Decima is a centuries-old Italian city on the water, a vanity project meant to be a fairy tale escape for the titled and the privileged. But something in the distant past had turned it into a murky, putrid dreamscape instead, a crumbling city haunted by a scourge of revenants whose origins and purpose now seem destined to be hidden in the shadows forever. Not even the brave, dogged attempts at fighting midnight creatures by the descendants of a select bloodline can rid the city of the near-daily threat.
Michele De Santis is a young minor sorcerer, a reluctant champion who, along with his twin sister and his cousin, has lost too much through the years and has resigned himself to a life of endless midnight hunts while selling healing and protection spells and artifacts during the day.
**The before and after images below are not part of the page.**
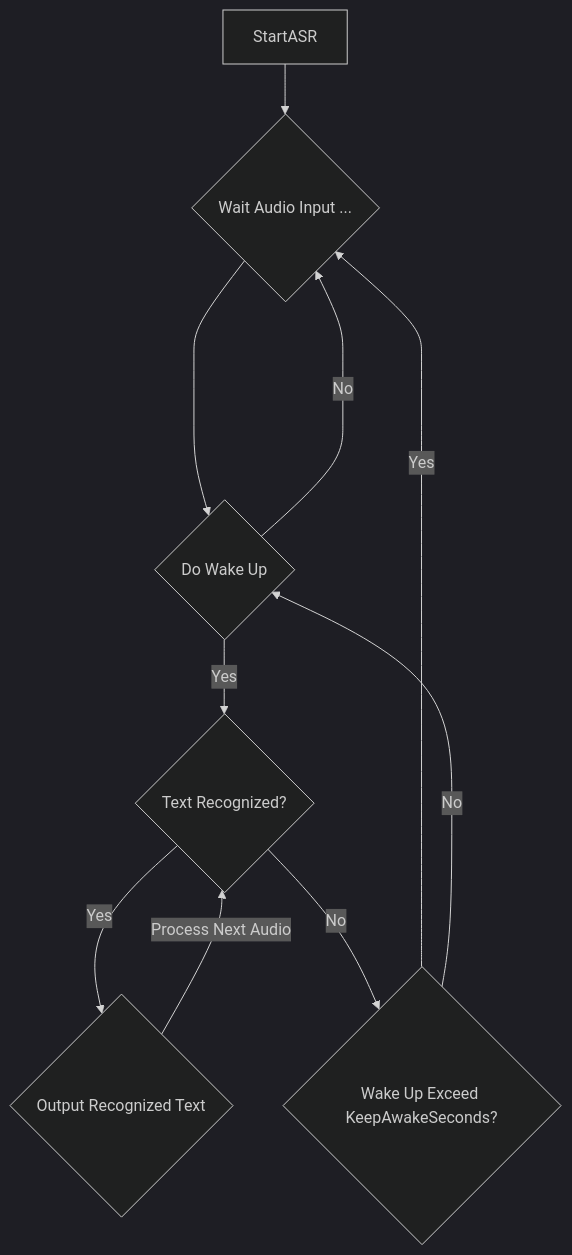
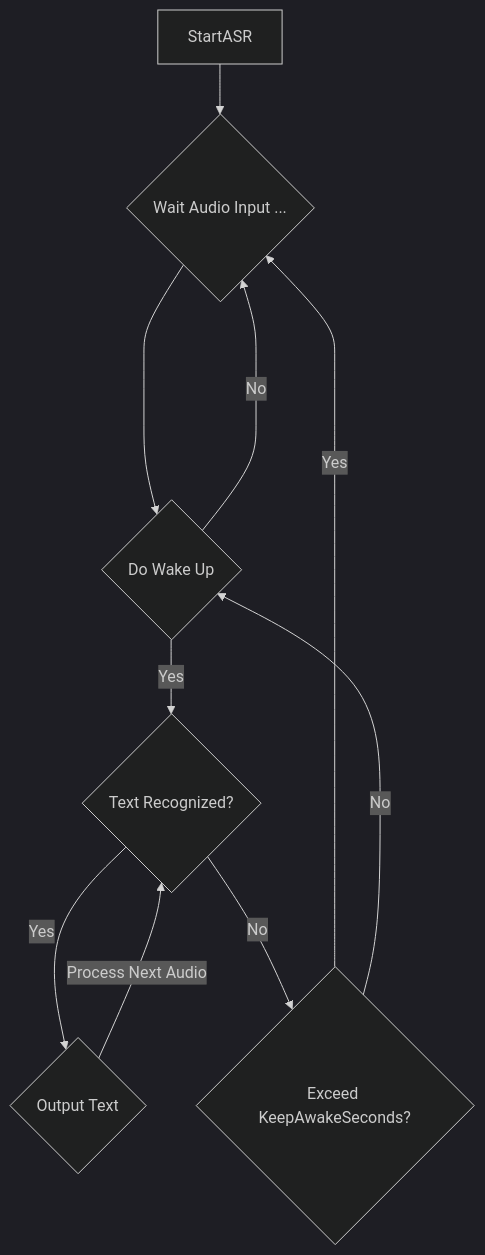
One commit to endink/Mediapipe4u-plugin changed the diagram in docs/speech/wakeup.md. Above: the diagram before and after it, drawn with Mermaid (dark theme).

````diff
--- a/docs/speech/wakeup.md
+++ b/docs/speech/wakeup.md
@@ -63,15 +63,15 @@
 ``` mermaid
 graph TD
   A[StartASR] --> B{Wait Audio Input ...};
   B --> C{Do Wake Up};
   C -->|Yes| D{Text Recognized?};
 
-  D -->|Yes| E{Output Recognized Text};
+  D -->|Yes| E{Output Text};
   E -->|Process Next Audio|D
  
-  D -->|No| F{Wake Up Exceed KeepAwakeSeconds?};
+  D -->|No| F{Exceed KeepAwakeSeconds?};
   F --> |Yes| B
   F --> |No| C
   
   C ---->|No| B;
 ```
````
A life of loneliness, of a forced solitude in a desperate bid at keeping collateral damage at a minimum appears to be his only future.
When long-dead corpses suddenly turn without vampire bites, logical patterns no longer hold true, leaving the weary hunters baffled and unsure for the first time. Decima’s bronze guardians fall silent for no reason, a dark, binding spell muting their warnings. A long-abandoned church shows signs of life in the most grotesque ways imaginable. And everything seems to point to an unknown threat, one that’s long lain dormant but has been awakened by the arrival of a young English heir and his amateur antiquarian uncle.
Romance and the gothic layer Hell-Knights with the dark, rich textures of an alternate universe Europe, a nineteenth century world where magic reigns supreme, and love knows no gender.
From Chapter 5:
The chapel stood in the middle of the cemetery, its rotting, moss-covered stone practically held together by nothing more than the ubiquitous vines currently overrunning the graves. It was yet another mystery the vampire hunters—current and past—had yet to solve. Something—magic from the night world—was holding the chapel together, which allowed its underground labyrinth of crypts to remain accessible.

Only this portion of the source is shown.